Obviously, my title is its own spoiler alert for any who have not seen Season One yet!
I also must make a disclaimer here and say that I hardly watch any modern television programs.
“Jeopardy” and some Piers Morgan interviews because my husband likes them. The news. That is about it.
I love movies from the Golden Age of Hollywood. I love retro TV from the 1970’s and early 1980’s.
I love classic novels.
I evaluate television by those standards, not by other current shows. So if something being made now has my stamp of approval, it is an amazing and unusual work of art.
Downton Abbey is that show. We are watching Season Three, but were given the first two seasons on DVD as a gift for supporting public television. So I am catching up on the earlier episodes right now.
I love the beautiful home, and the precious small town atmosphere around Downton Abbey.
I love the clothes.
I love the depth of the characters that are portrayed, both upstairs and downstairs.
I started out with Lady Mary as my favorite character, but it has slowly shifted to be Mr. Carson, the loyal family butler. My favorite scene is at the end of Season One as he hesitantly offers his shoulder to the crying Lady Mary. Wonderful characterization!
I also love the morality of the characters. Even the villains know when they are doing wrong and consciously choose to do so. Things were not portrayed with so many mixed signals and analyses back in the World War I era and the show is faithful to that. People back then didn’t call good evil and evil good.

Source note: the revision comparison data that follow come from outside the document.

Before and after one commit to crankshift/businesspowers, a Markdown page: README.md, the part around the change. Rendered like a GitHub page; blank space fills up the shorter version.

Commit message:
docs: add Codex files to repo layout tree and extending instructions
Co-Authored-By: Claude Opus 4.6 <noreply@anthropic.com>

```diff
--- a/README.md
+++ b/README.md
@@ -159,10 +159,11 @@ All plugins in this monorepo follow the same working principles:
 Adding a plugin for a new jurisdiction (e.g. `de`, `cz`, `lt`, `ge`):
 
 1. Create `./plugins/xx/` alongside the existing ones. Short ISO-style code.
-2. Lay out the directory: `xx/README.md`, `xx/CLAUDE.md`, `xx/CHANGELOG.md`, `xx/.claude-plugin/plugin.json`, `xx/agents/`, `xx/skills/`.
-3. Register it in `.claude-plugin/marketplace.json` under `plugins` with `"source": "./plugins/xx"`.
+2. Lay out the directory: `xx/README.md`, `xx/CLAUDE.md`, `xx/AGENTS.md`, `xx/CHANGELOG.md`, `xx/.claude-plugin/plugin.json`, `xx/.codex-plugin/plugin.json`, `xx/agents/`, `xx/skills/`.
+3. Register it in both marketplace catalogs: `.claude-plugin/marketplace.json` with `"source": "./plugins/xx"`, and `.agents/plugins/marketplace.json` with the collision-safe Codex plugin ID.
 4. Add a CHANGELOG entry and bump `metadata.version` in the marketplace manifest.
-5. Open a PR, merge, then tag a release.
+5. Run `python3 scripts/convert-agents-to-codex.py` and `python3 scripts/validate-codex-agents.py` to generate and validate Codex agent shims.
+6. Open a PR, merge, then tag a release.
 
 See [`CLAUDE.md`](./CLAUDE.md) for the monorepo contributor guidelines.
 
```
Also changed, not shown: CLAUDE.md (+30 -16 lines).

When someone does wrong on the show, even the moral characters, they have consequences to their actions, in the tradition of the best old movies and literature (think Jane Austen’s “Sense and Sensibility”).
Sure we are all flawed sinners. But the show rewards the good things that are done and punishes the evil ones. Eventually. Just the way God has set up natural consequences to work in this world.
I also applaud the fact that there is no real violence portrayed onscreen, just a few scuffles between men using their fists. The way Shakespeare used to write his plays. The violence takes place offscreen. Even World War I, in the case of Downton Abbey.
So does the sex. Yes, there are two sexual storylines, one heterosexual and one gay. But those stories are also take place offscreen and are told by the characters involved. When things begin to get steamy, the camera stops rolling at the kissing part. There is no nudity nor heavy breathing.
The word is “understated.” It involves avoiding coarseness. I applaud the show for this.
One note about Thomas, the gay character, who by our modern definition is guilty of sexual assault (and blackmail) in every one of his attempted relationships: if I were gay, I would regard his character, the biggest villain at Downton Abbey, as a big step backwards for gay rights. I am not sure why a kissing scene, involving him as footman to a nobleman, happens in the first episode. It has kept many traditional Christians from carrying on watching the series. And it is not followed up in any of the other episodes. It is like a bone being thrown to the gay lobby, but makes no sense, in context. And, as I said, his character is despicable after that.
Mrs. Patmore, the cook, refers to him as a “tormented soul,” while trying to explain him to a naive young girl who has a crush on him. That is the kindest thing ever said about Thomas. Back then, that would be the phrase used for a gay person, I suppose.
So “Downton Abbey” is a show that celebrates morality and does not involve coarseness and a cheapening of our standards and ourselves.
What is not to like?